Keino Reflects on Legendary Race
This is where the legend of Kip Keino began, in 1968 at Olympic Stadium, and for the first time in 34 years the legend himself made a pilgrimage Wednesday to the stadium where he first won Olympic gold.
If anyone is entitled to boast about what he did in the Olympic Games so long ago, it is Keino. Winner of one of the most celebrated 1,500-meter races ever at the 1968 Mexico City Games. Winner of three other Olympic medals -- another one in 1968 and two in 1972.
But that has never been the Keino way. Upon seeing the track, Keino, now 63 and the International Olympic Committee member in his native Kenya, bounded out of a tour bus, trotted down the ramp into the stadium -- wearing a green print shirt, long dark pants and shoes not made for running -- and spontaneously ran a lap. “It’s an honor for me,” he said, still humble. “A great honor for me to be here after 34 years.”
In opening the IOC’s 114th session Wednesday evening, Jacques Rogge, the current president, provided a sobering reminder of the times in which we live and the challenges confronting international sport.
Security is “the No. 1 priority” for any sports organization, he told an audience that included Mexican President Vicente Fox and numerous other dignitaries. Terrorism seeks “to bring peoples, cultures and religions into conflict.” The world, Rogge made it plain, hungers for what sport can give: “The values that inspire us.”
In short, more memories like those of Keino in 1968.
Heading into those Games, most attention was focused on American Jim Ryun. Ryun -- now a U.S. congressman from Kansas -- hadn’t lost at the 1,500 or the mile in more than three years. Yet Ryun had been slowed before the Games by mononucleosis earlier in the summer.
Keino was known by only a few track and field experts. But he had an advantage that now is well appreciated but at the time was little understood -- he had been training long distances in the thin air at high altitude in Kenya. Mexico City sits at more than 7,000 feet.
Keino, however, had his own difficulties -- a gall-bladder infection. In his first race, the 10,000 meters, he doubled over in pain, fell onto the infield and when the stretcher-bearers came to get him, got up and, though he was by then disqualified, finished his final two laps.
Four days later, he won silver in the 5,000 meters.
The day of the 1,500, he was stuck in a traffic jam and jogged the last mile to the stadium.
On the second lap, Keino poured it on, passing the 800-meter mark in, as Olympic historian David Wallechinsky puts it, a “seemingly suicidal” 1:55.3. Everyone waited for Keino to wilt.
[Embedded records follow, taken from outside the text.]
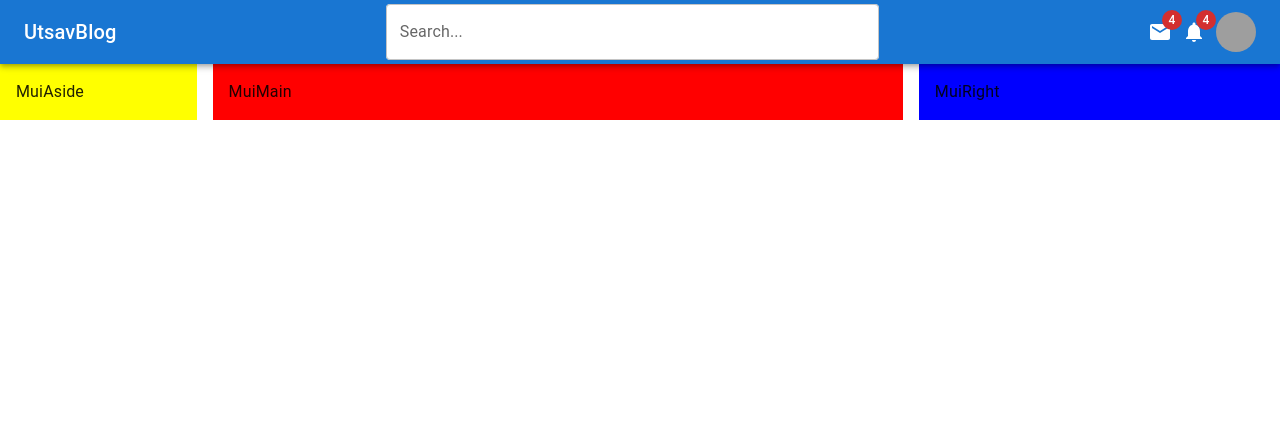
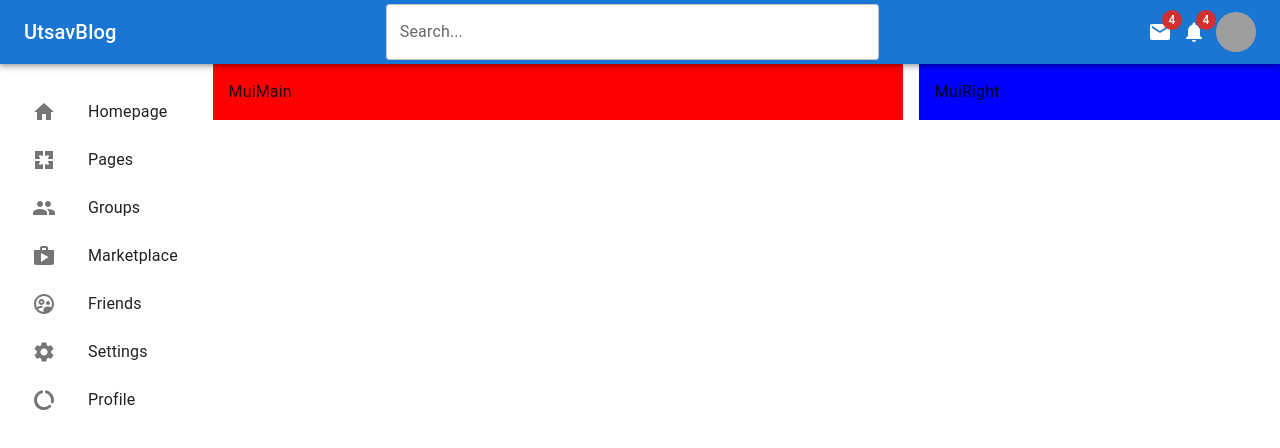
Before and after one commit to jspmern/react-mui-blog-project, a React (Create React App) app: page / in a window 1280 px wide. Shown: the top 448 px of the page. Built offline with nearby package versions, Linux system fonts and the light colour scheme; grey boxes are pictures that could not be loaded.

Commit message:
aside is done

```diff
--- a/src/Component/MuiAside.jsx
+++ b/src/Component/MuiAside.jsx
@@ -1,15 +1,88 @@
-import { Box } from "@mui/material";
+import {
+  DataUsageRounded,
+  Group,
+  Home,
+  Inbox,
+  Male,
+  Pages,
+  PagesSharp,
+  Settings,
+  Shop,
+  SupervisedUserCircleOutlined,
+} from "@mui/icons-material";
+import {
+  Box,
+  List,
+  ListItem,
+  ListItemButton,
+  ListItemIcon,
+  ListItemText,
+} from "@mui/material";
 import React from "react";
 
 function MuiAside() {
   return (
-    <Box
-      flex={1}
-      bgcolor={"yellow"}
-      p={2}
-      sx={{ display: { xs: "none", sm: "block" } }}
-    >
-      MuiAside
+    <Box flex={1} p={2} sx={{ display: { xs: "none", sm: "block" } }}>
+      <Box sx={{ position: "fixed" }}>
+        <List>
+          <ListItem disablePadding>
+            <ListItemButton>
+              <ListItemIcon>
+                <Home />
+              </ListItemIcon>
+              <ListItemText primary="Homepage" />
+            </ListItemButton>
+          </ListItem>
+          <ListItem disablePadding>
+            <ListItemButton>
+              <ListItemIcon>
+                <PagesSharp />
+              </ListItemIcon>
+              <ListItemText primary="Pages" />
+            </ListItemButton>
+          </ListItem>
+          <ListItem disablePadding>
+            <ListItemButton>
+              <ListItemIcon>
+                <Group />
+              </ListItemIcon>
+              <ListItemText primary="Groups" />
+            </ListItemButton>
+          </ListItem>
+          <ListItem disablePadding>
+            <ListItemButton>
+              <ListItemIcon>
+                <Shop />
+              </ListItemIcon>
+              <ListItemText primary="Marketplace" />
+            </ListItemButton>
+          </ListItem>
+          <ListItem disablePadding>
+            <ListItemButton>
+              <ListItemIcon>
+                <SupervisedUserCircleOutlined />
+              </ListItemIcon>
+              <ListItemText primary="Friends" />
+            </ListItemButton>
+          </ListItem>
+          <ListItem disablePadding>
+            <ListItemButton>
+              <ListItemIcon>
+                <Settings />
+              </ListItemIcon>
+              <ListItemText primary="Settings" />
+            </ListItemButton>
+          </ListItem>
+          <ListItem disablePadding>
+            <ListItemButton>
+              <ListItemIcon>
+                <DataUsageRounded />
+              </ListItemIcon>
+              <ListItemText primary="Profile" />
+            </ListItemButton>
+          </ListItem>
+        </List>
+      </Box>
     </Box>
   );
 }
--- a/src/Component/MuiNav.jsx
+++ b/src/Component/MuiNav.jsx
@@ -1,5 +1,5 @@
 import { Mail, Pets } from "@mui/icons-material";
-import PetsIcon from "@mui/icons-material/Pets";
+
 import NotificationsIcon from "@mui/icons-material/Notifications";
 import {
   AppBar,
@@ -49,7 +49,7 @@
     },
   };
 });
-let Avtai;
+
 function MuiNav() {
   let [open, setOpen] = useState(false);
   return (
```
He didn’t. Instead, he won by 20 meters in a then-Olympic record 3:34.9, Ryun taking silver.
After the race, as he was taking his victory lap, he neared the long-jump pit. There, awestruck at what he had done, was American Bob Beamon, who had just leaped 29 feet 2 1/2 inches -- one of the most memorable Olympic performances ever, a record that would last for 23 years. “He couldn’t say a word,” Keino recalled.
That same day in Kenya, Keino’s wife, Phyllis, gave birth to their third daughter. The Keinos have since adopted scores of children; they run an orphanage and a school in Eldoret, Kenya.
In honor of Beamon, Keino took a joyful leap Wednesday off the long-jump path, into the pit. So did Charmaine Crooks, a Canadian IOC member who, running in the relays in the 1984 Los Angeles Games, won silver.
Then it was time to go -- to get dressed up in evening clothes to listen to Rogge, to think about what lies ahead while remembering what has come before, and to be mindful of another lesson about Olympic greatness. “He’s always been so humble,” Crooks said of Keino. “That humility -- it’s something every athlete could learn from.”